Answers To Your Top Montessori Daycare Questions

Is this your family's first experience with Montessori daycare? If you want to learn more about this educational philosophy and how Montessori child care centers differ from other programs, take a look at the top questions new parents have answered.

Are All Children In Montessori Programs In Multi-Age Classrooms?

Yes, all Montessori preschools or early childhood centers use the multi-age classroom approach. The early childhood classroom may include children ages two-and-a-half through six years, according to the American Montessori Society. This grouping strategy is central to the philosophy and can help your child to learn, grow, and develop in new ways. It can also create a caring community of learners who stay together for several years in a row. 

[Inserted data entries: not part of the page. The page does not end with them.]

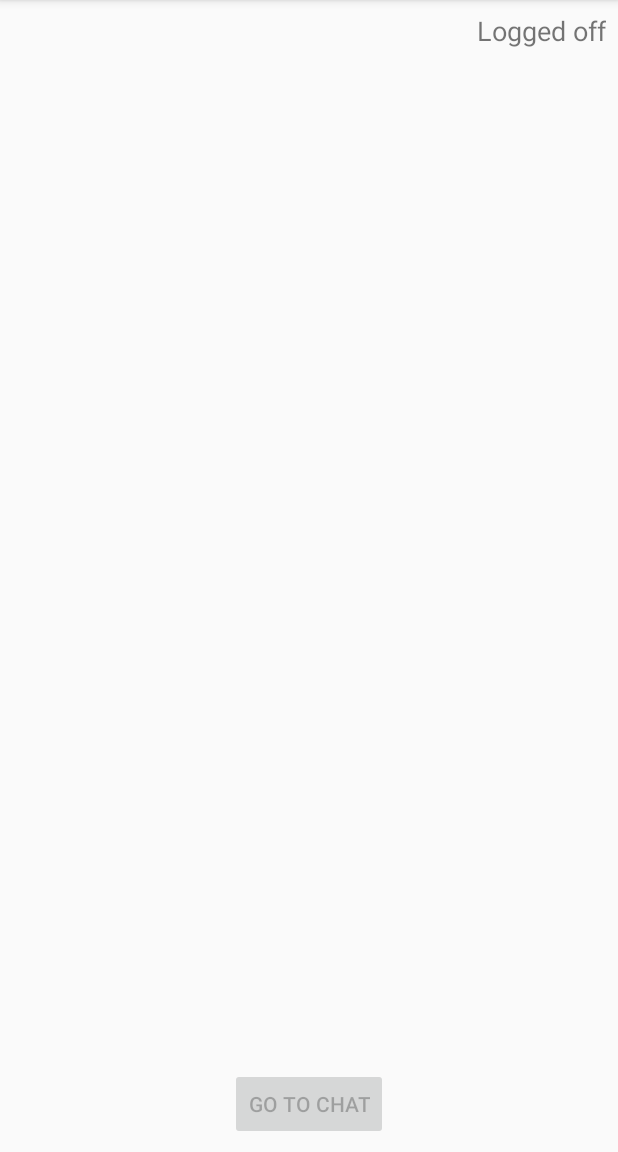
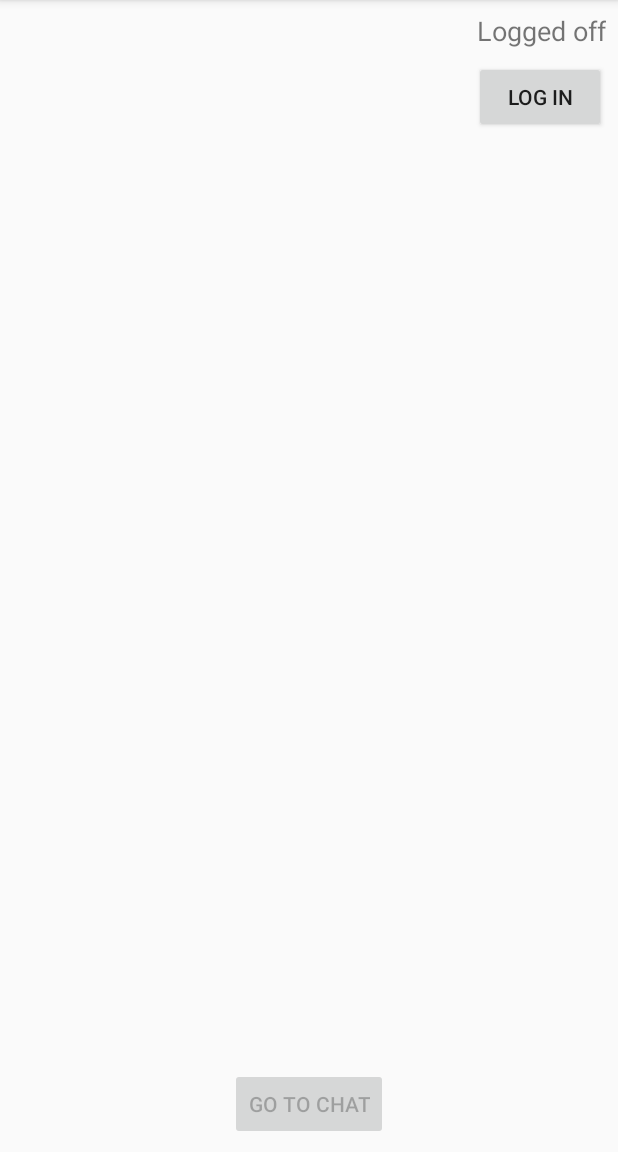
Before and after one commit to kolboch/FirebaseChat, an Android app: the screen it shows after launch (MainActivity), on a phone screen of 412 x 824 dp, the part 84-1236 px from its top. Run offline under Robolectric (Android 15) with nearby library versions, the phone set to English and light mode, and no system bars; our stand-ins replace Firebase (no records; nobody signed in at launch, a user with empty details on screens opened directly); libraries missing offline, so code that uses them is left out: com.firebase.ui.

```diff
--- a/app/src/main/java/com/kb/firechat/MainActivity.kt
+++ b/app/src/main/java/com/kb/firechat/MainActivity.kt
@@ -4,6 +4,7 @@ import android.app.Activity
 import android.content.Intent
 import android.os.Bundle
 import android.support.v7.app.AppCompatActivity
+import android.view.View
 import android.widget.Toast
 import com.firebase.ui.auth.AuthUI
 import com.google.firebase.auth.FirebaseAuth
@@ -17,6 +18,8 @@ class MainActivity : AppCompatActivity() {
         super.onCreate(savedInstanceState)
         setContentView(R.layout.activity_main)
         setupChatButtonListener()
+        setupLoginButtonListener()
+        setUpLogoutButtonListener()
     }
 
     override fun onResume() {
@@ -46,7 +49,6 @@ class MainActivity : AppCompatActivity() {
     private fun checkLoggedStatus() {
         if (FirebaseAuth.getInstance().currentUser == null) {
             onUserLoggedOffActions()
-            startActivityForResult(AuthUI.getInstance().createSignInIntentBuilder().build(), SIGN_IN_REQUEST_CODE)
         } else {
             val user = FirebaseAuth.getInstance().currentUser!!
             Toast.makeText(this, getString(R.string.user_welcome, user.displayName), Toast.LENGTH_SHORT).show()
@@ -54,13 +56,36 @@ class MainActivity : AppCompatActivity() {
         }
     }
 
+    private fun setupLoginButtonListener() {
+        loginButton.setOnClickListener {
+            if (FirebaseAuth.getInstance().currentUser == null) {
+                startActivityForResult(AuthUI.getInstance().createSignInIntentBuilder().build(), SIGN_IN_REQUEST_CODE)
+            } else {
+                Toast.makeText(this, getString(R.string.already_logged_in), Toast.LENGTH_SHORT).show()
+            }
+        }
+    }
+
+    private fun setUpLogoutButtonListener() {
+        logoutButton.setOnClickListener {
+            AuthUI.getInstance().signOut(this).addOnCompleteListener({
+                Toast.makeText(this, R.string.successful_log_out, Toast.LENGTH_SHORT).show()
+                onUserLoggedOffActions()
+            })
+        }
+    }
+
     private fun onUserLoggedOffActions() {
         chatButton.isEnabled = false
         userLoggedTextView.text = getString(R.string.logged_off)
+        loginButton.visibility = View.VISIBLE
+        logoutButton.visibility = View.GONE
     }
 
     private fun onUserLoggedInActions(userName: String?) {
         chatButton.isEnabled = true
         userLoggedTextView.text = getString(R.string.logged_in_as, userName ?: "NoName")
+        loginButton.visibility = View.GONE
+        logoutButton.visibility = View.VISIBLE
     }
 }
--- a/app/src/main/res/layout/activity_main.xml
+++ b/app/src/main/res/layout/activity_main.xml
@@ -14,11 +14,11 @@
         android:layout_marginBottom="8dp"
         android:layout_marginEnd="8dp"
         android:layout_marginStart="8dp"
+        android:enabled="false"
         android:text="@string/chatButton"
         app:layout_constraintBottom_toBottomOf="parent"
         app:layout_constraintEnd_toEndOf="parent"
         app:layout_constraintStart_toStartOf="parent"
-        android:enabled="false"
         />
 
     <TextView
@@ -27,9 +27,30 @@
         android:layout_height="wrap_content"
         android:layout_marginEnd="8dp"
         android:layout_marginTop="8dp"
-        android:text="RamboJohnny123"
         android:textSize="18sp"
         app:layout_constraintEnd_toEndOf="parent"
-        app:layout_constraintTop_toTopOf="parent"/>
+        app:layout_constraintTop_toTopOf="parent"
+        tools:text="RamboJohnny123"/>
+
+    <Button
+        android:id="@+id/loginButton"
+        android:layout_width="wrap_content"
+        android:layout_height="wrap_content"
+        android:layout_marginEnd="8dp"
+        android:layout_marginTop="8dp"
+        android:text="@string/log_in"
+        app:layout_constraintEnd_toEndOf="parent"
+        app:layout_constraintTop_toBottomOf="@+id/userLoggedTextView"/>
+
+    <Button
+        android:id="@+id/logoutButton"
+        android:layout_width="wrap_content"
+        android:layout_height="wrap_content"
+        android:layout_marginEnd="8dp"
+        android:layout_marginTop="8dp"
+        android:text="@string/log_out"
+        android:visibility="gone"
+        app:layout_constraintEnd_toEndOf="parent"
+        app:layout_constraintTop_toBottomOf="@+id/userLoggedTextView"/>
 
 </android.support.constraint.ConstraintLayout>
--- a/app/src/main/res/values/strings.xml
+++ b/app/src/main/res/values/strings.xml
@@ -7,4 +7,8 @@
     <string name="logged_off">Logged off</string>
     <string name="successful_log_in">Successfully logged in!</string>
     <string name="failure_log_in">Couldn\'t sign in you. Please try again later</string>
+    <string name="log_in">LOG IN</string>
+    <string name="already_logged_in">Already logged in!</string>
+    <string name="log_out">LOG OUT</string>
+    <string name="successful_log_out">Successfully logged out!</string>
 </resources>
```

Even though it may seem like the traditional like-aged groupings you might see in other child care centers or elementary schools are the "right" or "best" options, the multi-age classroom offers younger children the chance to learn from older students—and the older children can develop new skills by helping the younger ones. This can help both younger and older children to build academic, social, and emotional abilities.

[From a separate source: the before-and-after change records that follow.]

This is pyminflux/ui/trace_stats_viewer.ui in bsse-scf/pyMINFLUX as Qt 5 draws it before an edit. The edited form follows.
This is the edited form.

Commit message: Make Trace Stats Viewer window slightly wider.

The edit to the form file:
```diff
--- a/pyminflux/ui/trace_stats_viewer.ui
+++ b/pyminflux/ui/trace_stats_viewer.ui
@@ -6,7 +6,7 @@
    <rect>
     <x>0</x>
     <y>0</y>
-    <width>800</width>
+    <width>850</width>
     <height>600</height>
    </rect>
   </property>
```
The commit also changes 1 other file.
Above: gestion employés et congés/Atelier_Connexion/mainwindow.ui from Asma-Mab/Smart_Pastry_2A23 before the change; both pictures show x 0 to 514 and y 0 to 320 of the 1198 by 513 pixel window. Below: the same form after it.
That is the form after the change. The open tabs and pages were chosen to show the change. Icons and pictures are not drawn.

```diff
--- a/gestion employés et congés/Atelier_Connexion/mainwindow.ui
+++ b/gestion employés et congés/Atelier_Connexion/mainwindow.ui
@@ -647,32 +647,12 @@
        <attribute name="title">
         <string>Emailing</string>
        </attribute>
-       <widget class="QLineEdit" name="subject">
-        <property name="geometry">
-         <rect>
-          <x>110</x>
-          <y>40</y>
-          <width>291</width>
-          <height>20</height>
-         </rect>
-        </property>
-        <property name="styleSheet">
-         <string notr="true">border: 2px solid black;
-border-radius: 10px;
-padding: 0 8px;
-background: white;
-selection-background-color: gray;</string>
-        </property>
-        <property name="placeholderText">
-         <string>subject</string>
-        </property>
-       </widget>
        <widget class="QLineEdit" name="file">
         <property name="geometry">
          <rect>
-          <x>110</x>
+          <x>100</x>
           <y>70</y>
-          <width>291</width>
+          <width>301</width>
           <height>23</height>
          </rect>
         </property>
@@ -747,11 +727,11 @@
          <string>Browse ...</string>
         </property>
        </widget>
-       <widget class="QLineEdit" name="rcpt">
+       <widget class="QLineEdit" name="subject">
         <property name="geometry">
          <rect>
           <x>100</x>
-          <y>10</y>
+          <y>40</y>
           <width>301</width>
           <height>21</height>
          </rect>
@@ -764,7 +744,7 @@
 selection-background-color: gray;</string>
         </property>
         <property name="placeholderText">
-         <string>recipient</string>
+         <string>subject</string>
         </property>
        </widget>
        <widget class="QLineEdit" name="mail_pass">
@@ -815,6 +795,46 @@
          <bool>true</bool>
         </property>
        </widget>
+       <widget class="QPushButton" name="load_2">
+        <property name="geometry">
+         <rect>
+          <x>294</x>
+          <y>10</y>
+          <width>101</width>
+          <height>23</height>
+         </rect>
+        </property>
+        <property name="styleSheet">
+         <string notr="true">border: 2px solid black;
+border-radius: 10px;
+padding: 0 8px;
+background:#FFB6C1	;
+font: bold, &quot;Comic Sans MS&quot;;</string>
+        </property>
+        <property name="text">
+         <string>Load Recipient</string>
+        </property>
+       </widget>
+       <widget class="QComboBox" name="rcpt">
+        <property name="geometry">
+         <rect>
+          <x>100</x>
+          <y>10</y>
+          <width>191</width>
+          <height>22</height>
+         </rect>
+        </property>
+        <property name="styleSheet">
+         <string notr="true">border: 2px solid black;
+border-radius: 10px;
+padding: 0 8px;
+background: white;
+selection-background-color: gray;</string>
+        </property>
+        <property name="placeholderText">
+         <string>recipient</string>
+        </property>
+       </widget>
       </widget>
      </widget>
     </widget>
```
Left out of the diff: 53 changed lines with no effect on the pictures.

Is Montessori Really Different From Other Preschool Programs?

Yes, Montessori is different from other preschools, daycare centers, or similar school programs. While the multi-age classroom approach is a notable difference between Montessori and other educational options, it isn't the only one. Along with multi-age classrooms, Montessori is grounded in a child-led type of learning. This puts your child at the center of their own academic or developmental experience.

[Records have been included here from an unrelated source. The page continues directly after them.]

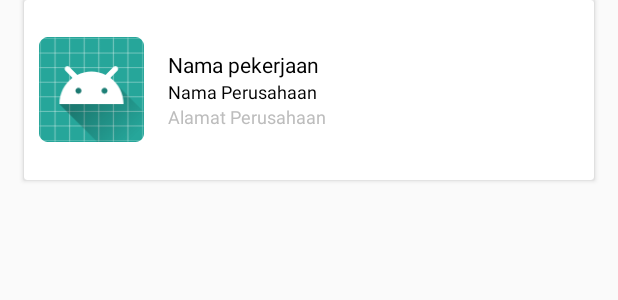
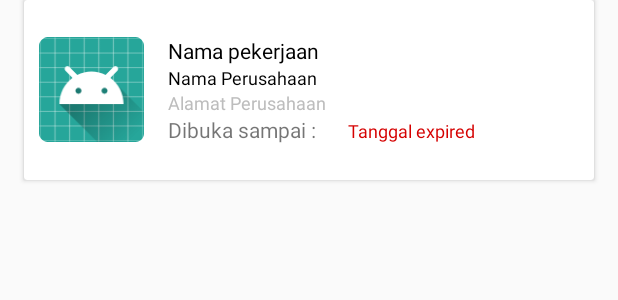
Before and after one commit to fakrypermana/just_for_learn, an Android app: the layout item_list_pekerjaan.xml on its own in the app's theme, with its tools: preview values and no code run, on a phone screen of 412 x 824 dp. Shown: the top 300 px of the screen. Run offline under Robolectric (Android 15) with nearby library versions, the phone set to English and light mode, and no system bars; network calls fail.

Commit message:
pekerjaan nyoba

```diff
--- a/app/src/main/res/layout/item_list_pekerjaan.xml
+++ b/app/src/main/res/layout/item_list_pekerjaan.xml
@@ -67,6 +67,33 @@
                 android:textColor="@color/Gray"
                 android:textSize="12sp" />
 
+            <LinearLayout
+                android:layout_width="match_parent"
+                android:layout_height="wrap_content"
+                android:orientation="horizontal">
+
+                <TextView
+                    android:layout_centerVertical="true"
+                    android:layout_marginLeft="16dp"
+                    android:layout_marginRight="5dp"
+                    android:layout_width="wrap_content"
+                    android:layout_height="wrap_content"
+                    android:text="Dibuka sampai :"/>
+
+                <TextView
+                    android:id="@+id/tv_date_exp_job"
+                    android:layout_width="wrap_content"
+                    android:layout_height="wrap_content"
+                    android:layout_centerVertical="true"
+                    android:layout_marginLeft="16dp"
+                    android:layout_marginRight="10dp"
+                    android:layout_toRightOf="@+id/daftar_icon"
+                    android:text="Tanggal expired"
+                    android:textAppearance="?attr/textAppearanceListItem"
+                    android:textColor="#d50000"
+                    android:textSize="12sp"/>
+
+            </LinearLayout>
 
         </LinearLayout>
 
```
Also changed, not shown: app/src/main/java/id/teknologi/teknologiid/adapter/PekerjaanAdapter.java (+10 -3 lines), app/src/main/java/id/teknologi/teknologiid/feature/pekerjaan/PekerjaanActivity.java (+44 -3 lines), app/src/main/java/id/teknologi/teknologiid/model/Company.java (added, +15 -0 lines), app/src/main/java/id/teknologi/teknologiid/model/Pekerjaan.java (+36 -1 lines).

Montessori education isn't passive. Instead of a teacher lecturing young students, the children will take on an active role in the learning process. Your child will have the opportunity to choose their own materials (from pre-selected items) and activities. This allows your child to focus on areas that interest them and learn at their own pace. 

Are Montessori Students Independent?

Yes, Montessori supports the development of independence. But this doesn't mean that your child is left unattended or needs to fend for themselves at school. Instead, the Montessori philosophy informs a classroom framework that encourages exploration, self-care, and individual learning. 

If your child needs help, the teacher is close by to provide assistance. This differs from doing things for the student or expecting the children to passively sit back and watch the educator. Think of the Montessori daycare teacher as a cheerleader/organizer/facilitator. Educators in these classrooms believe in the value of each child and understand that their young students are capable learners who can develop a true sense of independence during the early years. 

For more information, contact a local daycare near you.